▼

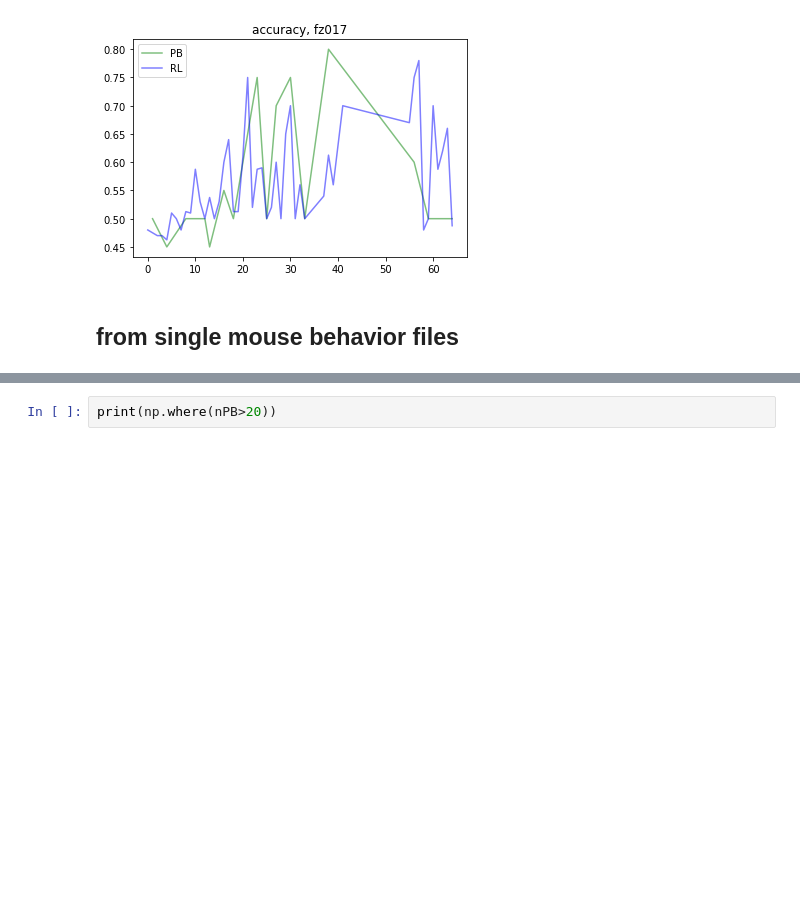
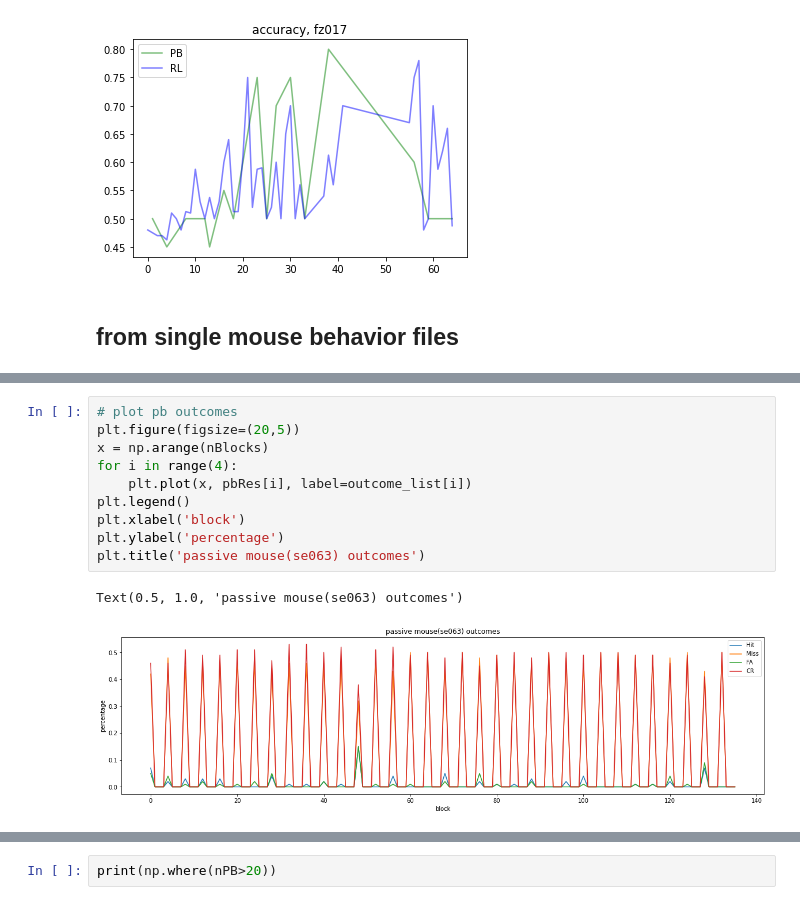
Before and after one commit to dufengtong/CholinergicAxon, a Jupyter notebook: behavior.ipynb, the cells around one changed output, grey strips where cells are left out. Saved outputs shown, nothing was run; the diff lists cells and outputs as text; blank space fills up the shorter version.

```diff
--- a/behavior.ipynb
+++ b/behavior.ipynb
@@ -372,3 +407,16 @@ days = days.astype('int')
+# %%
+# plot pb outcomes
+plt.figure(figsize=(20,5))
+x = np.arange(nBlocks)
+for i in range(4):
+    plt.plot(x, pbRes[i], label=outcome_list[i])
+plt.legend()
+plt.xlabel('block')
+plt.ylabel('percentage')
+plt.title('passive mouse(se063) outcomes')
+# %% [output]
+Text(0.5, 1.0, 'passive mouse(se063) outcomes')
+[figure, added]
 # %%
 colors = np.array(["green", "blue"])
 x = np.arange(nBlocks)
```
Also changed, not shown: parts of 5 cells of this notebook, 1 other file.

▲

▸ ACTION ITEM
Give the data above again exactly. Leave the pictures out.

▸ RESPONSE TO THIS TASK
Before and after one commit to dufengtong/CholinergicAxon, a Jupyter notebook: behavior.ipynb, the cells around one changed output, grey strips where cells are left out. Saved outputs shown, nothing was run; the diff lists cells and outputs as text; blank space fills up the shorter version.

```diff
--- a/behavior.ipynb
+++ b/behavior.ipynb
@@ -372,3 +407,16 @@ days = days.astype('int')
+# %%
+# plot pb outcomes
+plt.figure(figsize=(20,5))
+x = np.arange(nBlocks)
+for i in range(4):
+    plt.plot(x, pbRes[i], label=outcome_list[i])
+plt.legend()
+plt.xlabel('block')
+plt.ylabel('percentage')
+plt.title('passive mouse(se063) outcomes')
+# %% [output]
+Text(0.5, 1.0, 'passive mouse(se063) outcomes')
+[figure, added]
 # %%
 colors = np.array(["green", "blue"])
 x = np.arange(nBlocks)
```
Also changed, not shown: parts of 5 cells of this notebook, 1 other file.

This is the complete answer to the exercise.